Former Newcastle United defender Steve Howey has told the Shields Gazette that although he feels his old side have got a better squad than Sunderland, it is their arch-rivals who have the better chance of avoiding relegation because of their fighting spirit.
Last weekend's results only served to deepen the worries of the two clubs, as Newcastle suffered a hugely damaging last-minute defeat to 17th-place Norwich City whilst Sunderland failed to break down a stubborn West Bromwich Albion and wer held to a goalless draw at home.
Howey, who was born in Sunderland but spent the majority of his playing career at St. James' Park where he made nearly 250 appearances for Newcastle, suggested that the derby day 1-1 draw between the rivals last month did not do either side any favours.
The 44-year-old is seriously concerned for the future of both clubs if they fall through the trapdoor, but revealed that he thinks it is Sam Allardyce's side who have the best chance of survival because of their emphasis on fight over quality.
Howey told the Gazette: "It is a pretty dire situation. Newcastle’s result at Norwich certainly didn’t help them and it didn’t help Sunderland either.
"There is a big chance both will go down and it would be devastating for the area to lose one, never mind two. The Championship is such a difficult, horrible league to get out of. The games are constant.”
"I think Newcastle have better players ability-wise, but Sunderland are better equipped because they have that grittiness to dig out results."
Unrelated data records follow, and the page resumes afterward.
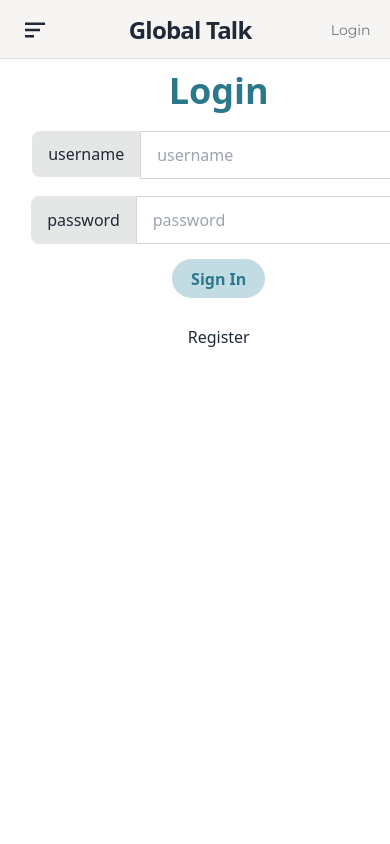
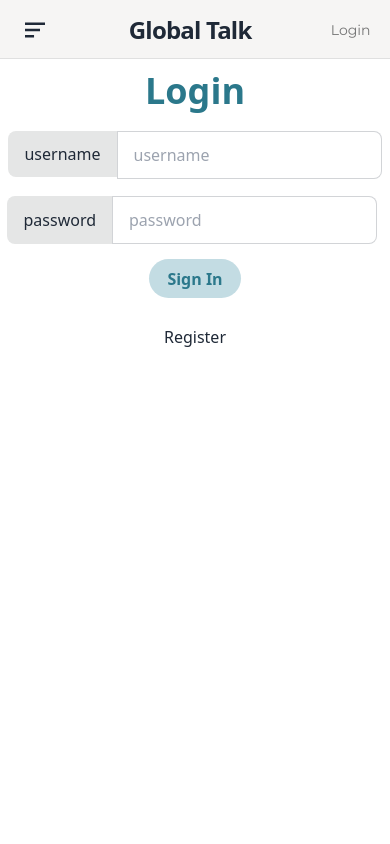
Before and after one commit to thinc-org/hacktoschool-fryingchicken, a Next.js app in the folder frontend/: page /login in a window 390 px wide. Shown: the top 844 px of the page. Built offline with nearby package versions, Linux system fonts and the light colour scheme; a web font is replaced by a local one.

Commit message:
feat(frontend/login, register): add responsiveness to login and register form

```diff
--- a/frontend/pages/login.tsx
+++ b/frontend/pages/login.tsx
@@ -44,7 +44,7 @@ export default function Login() {
   if (isLoggedIn) router.push('/');
   return (
     <main className="px-[8%] my-[3%] flex flex-col mx-auto justify-between overflow-x-hidden md:flex-row text-center md:text-left">
-      <div className="mx-auto">
+      <div className="mx-auto w-[60%] flex flex-col items-center justify-center ">
         <form
           onSubmit={handleSubmit}
           className="flex flex-col items-center daisy-form-control"
--- a/frontend/pages/register.tsx
+++ b/frontend/pages/register.tsx
@@ -63,7 +63,7 @@ const Register: React.FC = () => {
   if (isLoggedIn) router.push('/');
   return (
     <main className="px-[8%] my-[3%] flex flex-col justify-between overflow-x-hidden md:flex-row text-center md:text-left">
-      <div className="mx-auto w-[20vw]">
+      <div className="mx-auto w-[80%] sm:w-[60%] md:w-[40%] lg:w-[20%]">
         <form
           onSubmit={handleSubmit}
           className="items-center daisy-form-control"
```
Both clubs will be desperate to return to winning ways in their respective fixtures this weekend as the final curtain draws ever closer to falling on the season.
Sunderland have an immensely difficult task in store when they face league leaders and title-chasers Leicester City at the Stadium of Light, whilst face a tricky trip to Southampton.
Both clubs have an ace up their sleeve in the form of a game in hand over Norwich, but with one of the two North East sides likely to go down, there is an almighty scrap in store over the next six weeks.